PSC Authorizes WAPA to Offset Omar Damages with Self-Insurance Fund

Dec. 16, 2008 — After a late start and about six hours of debate on ferry and power-company issues, Public Services Commission board members Tuesday only gave the thumbs up to one item on their agenda: revising the terms of an authorization that would allow the V.I. Water and Power Authority to dip into its self-insurance fund for damages incurred during Hurricane Omar.
WAPA was previously authorized to draw down up to $3 million from the PSC-controlled Self Insurance and Hazard Mitigation Fund to cover the damages, and had anticipated that some of the money would be reimbursed by the Federal Emergency Management Agency (FEMA). During a meeting Tuesday on St. Thomas, WAPA officials said FEMA would most likely cover 75 percent of the costs if the authority could provide the remaining 25-percent match. The arrangement would probably not eat up the entire $3 million, so the terms of the authorization could be revised to allow the authority to dip into the fund for up to $3 million to pay its projected 25-percent share and whatever other costs FEMA decided not to cover.
The revision was unanimously approved, with votes in favor from board members Joseph Boschulte, Donald "Ducks" Cole, Verne C. David and M. Thomas Jackson.
Much of the discussion Tuesday centered on a proposed interconnection agreement between the authority and Tutu Park Mall, which was certified by the PSC two months ago as a small power provider or "qualifying facility." The mall has already entered into a lease-purchase agreement with Earth, Wind and Power for the two 50-kilowatt wind turbines that have already been installed on the property. The two parties had 60 days to hammer out the interconnection agreement, or face the matter coming back to the PSC for further action.
During a three-day workshop held in October by the PSC, Earth, Wind and Power attorney Emily Sabo said the mall did not plan to sell power back to WAPA, but would instead tap into the utility's power grid, allowing Tutu Park to blend its power sources and reduce its tenants' electricity bills. The turbines would be energized through its connection to the grid, and without the hookup, would not be able to produce power, according to Sabo.
Since then, negotiations between WAPA and Tutu Park have progressed, but discussions hit a wall on one issue: The authority's proposed connection point does not allow energy to flow back and forth in two directions, Sabo explained during Tuesday's PSC meeting. This would hamper the mall from installing additional turbines in the future and selling power back to WAPA if it chooses, she said.
Echoing the concerns of the PSC board members, WAPA head Hugo Hodge Jr. said the authority is not against renewable-energy projects, but was surprised by the recent discovery that Tutu Park had proposed selling the power it produced back to its tenants at a cost lower than WAPA's. In order for an entity to sell power, it has to be regulated by the PSC, Hodge said.

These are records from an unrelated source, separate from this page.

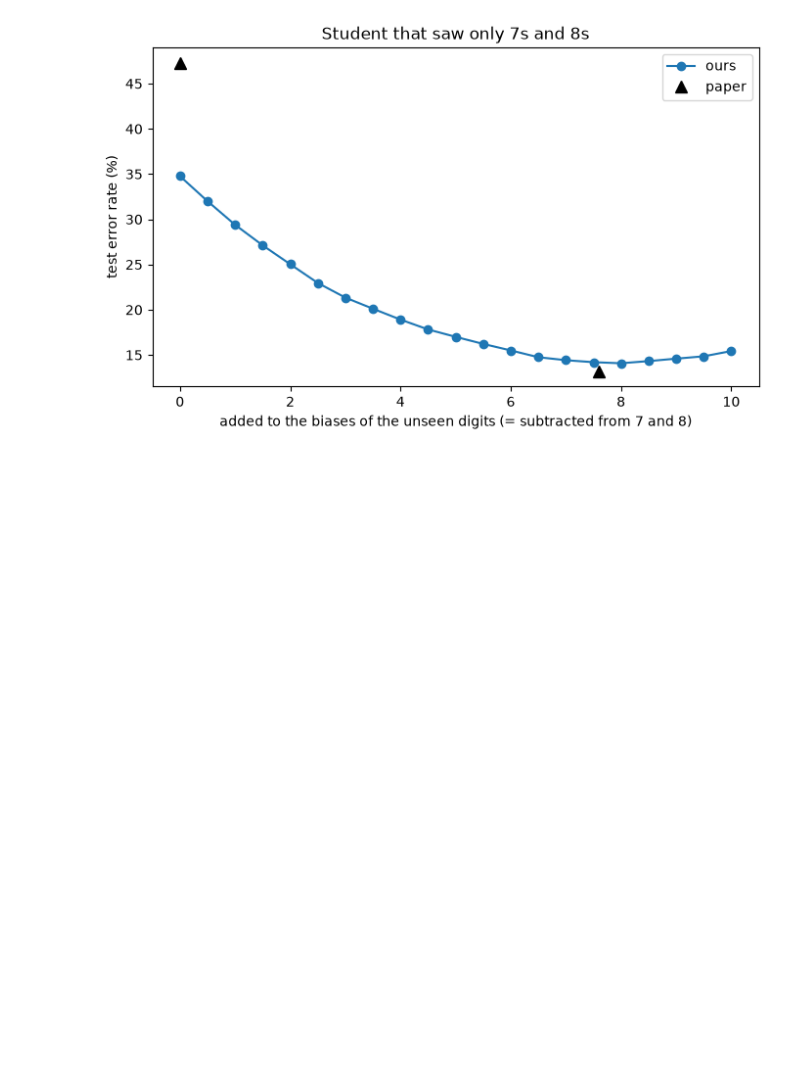
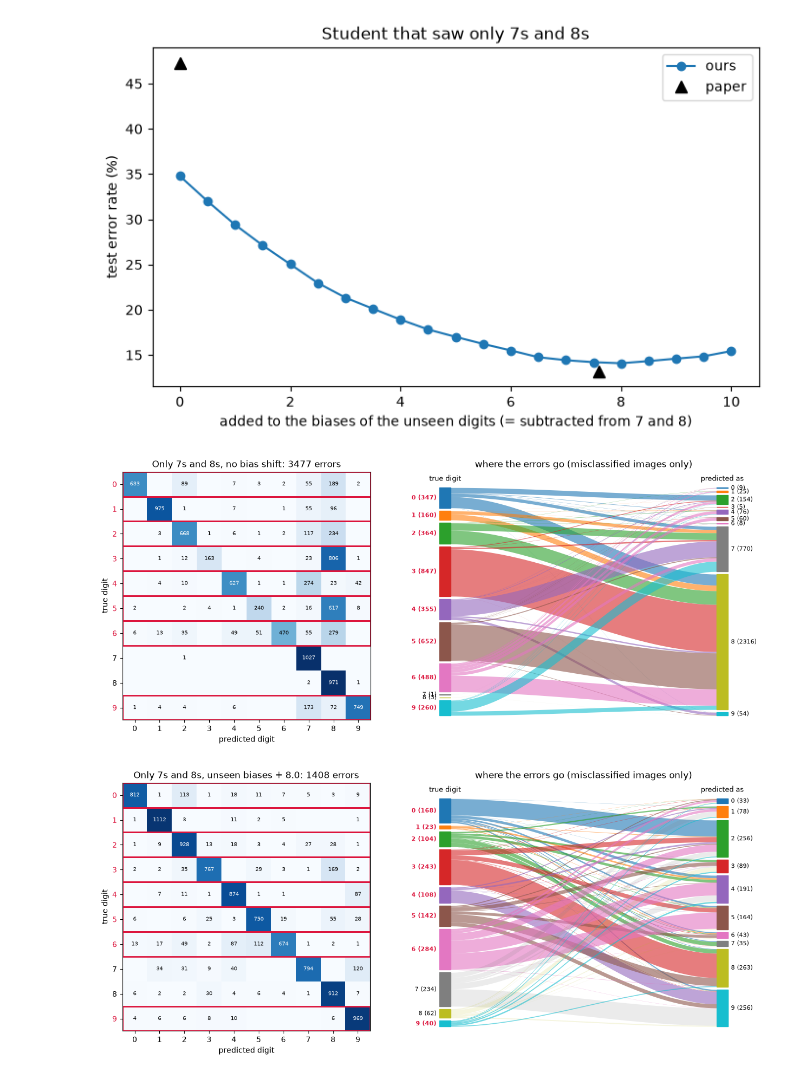
Before and after one commit to Swllen/distillation, a Jupyter notebook: mnist/reproduce.ipynb, the cells around one changed output. Saved outputs shown, nothing was run; the diff lists cells and outputs as text; code cells hidden in the pictures; blank space fills up the shorter version.

```diff
--- a/mnist/reproduce.ipynb
+++ b/mnist/reproduce.ipynb
@@ -534,3 +385,12 @@ ax.legend()
 plt.show()
 # %% [output]
 [figure]
+# %%
+from plots import predictions, show_predictions
+
+unseen = STUDENT_ONLY78["exclude_digits"]
+show_predictions(y_test, predictions(only78_model, x_test), highlight=unseen, title="Only 7s and 8s, no bias shift")
+show_predictions(y_test, predictions(only78_model, x_test, unseen, best78[0]), highlight=unseen, title=f"Only 7s and 8s, unseen biases + {best78[0]}")
+# %% [output]
+[figure, added]
+[figure, added]
```
Also changed, not shown: parts of 5 cells of this notebook.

If the mall chose to do so, federal regulations would exempt it from regulation by an entity such as the PSC, Sabo said.
"This is probably not what we're looking at doing, though," she said. "But we will want to install more turbines and sell the power back to WAPA, and the proposed connection point does not allow us to do that."
Sabo later conceded that the mall would work within the parameters set by WAPA, but noted that both local and federal regulations entitled the mall, as a qualifying facility, to connect to the grid in a way that would allow for the back-and-forth flow of energy.
Board members also discussed:
— whether franchise ferry companies running between St. Thomas and St. John still need to factor a $1.10 fuel surcharge into their ticket prices now that the cost of fuel has declined. After ferry-boat representatives said the fuel charge was still needed to make up for a decline in ridership and cover the cost of outstanding payments to its fuel vendors, board members said they would not make a decision on the matter until the ferries' ongoing rate investigation is complete;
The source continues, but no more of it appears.